Ugly: A premium vodka made from imperfect apples

Karen Pham

Karen Pham


Ugly, an Australian-made vodka brand, was launched with the goal of tackling food wastage issues one bottle at a time and supporting Aussies produce farmers.

After visiting some farms and observing that up to 40 per cent of the fruit was unsellable due to aesthetics, Danny Grant, discovered a new production process and founded Ugly with his friend Mike Christidis.

“There has been plenty of trial & error as no one has tried making traditional vodka from Australian ugly apples before,” explained Grant.

“The starch extracted from apples is akin to potatoes in regular vodka. And thankfully for our soon-to-be customers, it’s not to the detriment of the quality of taste, it’s still a premium, delicious-tasting product.”

Ugly: A premium vodka made from imperfect apples
Founders of Ugly Vodka, Danny Grant and Mike Christidis

Farmers throw away a lot of “ugly” apples which end up in landfills every day, resulting in increased CO2 emissions. The vodka brand makes use of unwanted apples by distilling them five times for a smooth, crisp taste.

With the apple collected from Goulburn Valley and then distilled into vodka in Melbourne, Ugly Vodka’s product is 100 per cent Australian-made, and there will be no apple taste in the completed product. 

Untitled Group, the masterminds behind Ugly Vodka, Beyond the Valley, Pitch Music & Arts and Grapevine Gathering, and 80 proof Liquor, has also been a leader in the pre-made cocktail and shot space.

“At Untitled, we pride ourselves on being at the forefront of Australian culture through our unparalleled connection to young people via our festivals and events,” said Mike Christidis from Untitled Group.

“We are always striving to implement more sustainable practices across all arms of our business, so when the idea of Ugly Vodka came up, it was a no-brainer. I look forward to music fans all across the country being able to enjoy a drink, while making a positive impact.” 

The company plans to measure its environmental impact by tracking the number of apples they save from going to waste. Their initial goal is to prevent 20 tonnes of the first batch of apples from ending up in a landfill.

Karen Pham

Karen Pham

Karen Pham is a marketing and branding enthusiast with a major in legal English.
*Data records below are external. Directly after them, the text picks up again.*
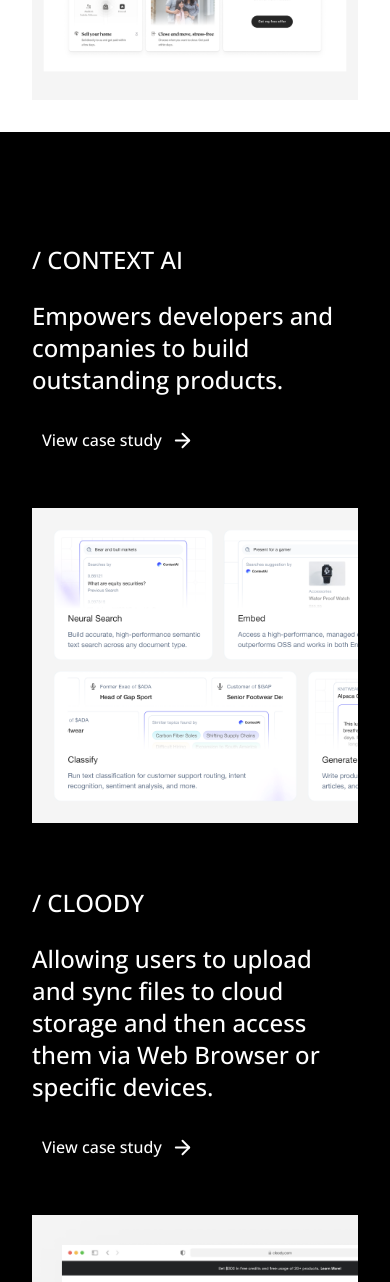
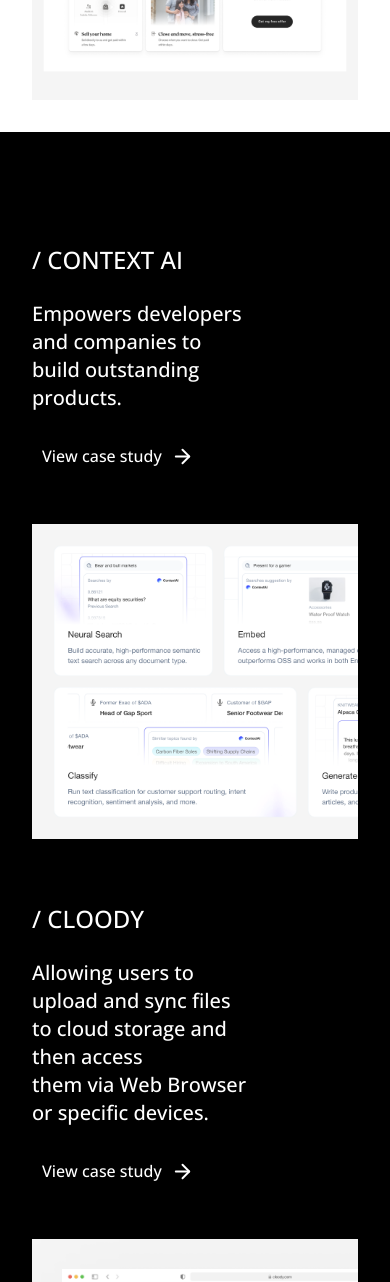
Before and after one commit to JihadZaidan/nexa-baru, a Next.js app: page /works in a window 390 px wide. Shown: the part 816-2098 px from the top of the page. Built offline with nearby package versions, Linux system fonts and the light colour scheme.

Commit message:
rebase and undo

```diff
--- a/src/components/works/centerwork.tsx
+++ b/src/components/works/centerwork.tsx
@@ -31,11 +31,11 @@ export default function CenterWork() {
 
                     <div ref={fibeRef} className="justify-left items-left flex flex-col gap-6 bg-transparent">
                         <h5 className="text-2xl font-medium text-left text-white">/ CONTEXT AI</h5>
-                        <h4 className="lg:text-4xl text-2xl font-medium text-left text-white">
-                            Empowers developers
-                            and companies to
-                            build outstanding
-                            products.
+                        <h4 className="lg:text-4xl text-xl font-medium text-left text-white">
+                            Empowers developers <br />
+                            and companies to <br />
+                            build outstanding <br />
+                            products.<br />
                         </h4>
                         <div>
                             <Button className="justify-left gap-[9px] ml-[-10px]">
@@ -49,13 +49,13 @@ export default function CenterWork() {
                 <div className="w-full justify-right items-right flex lg:flex-row flex-col gap-12 lg:pl-90">
                     <div ref={secobeRef} className="justify-left items-left flex flex-col gap-6 bg-transparent relative lg:top-25">
                         <h5 className="text-2xl font-medium text-left text-white">/ CLOODY</h5>
-                        <h4 className="lg:text-4xl text-2xl font-medium text-left text-white">
-                            Allowing users to
-                            upload and sync files
-                            to cloud storage and
-                            then access
-                            them via Web Browser
-                            or specific devices.
+                        <h4 className="lg:text-4xl text-xl font-medium text-left text-white">
+                            Allowing users to <br />
+                            upload and sync files <br />
+                            to cloud storage and <br />
+                            then access <br />
+                            them via Web Browser <br />
+                            or specific devices. <br />
                         </h4>
                         <div>
                             <Button className="justify-left gap-[9px] ml-[-10px]">
```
Based in Ho Chi Minh City, she is a contributor to Viable.Earth.

1 comment


Subscribe – it's free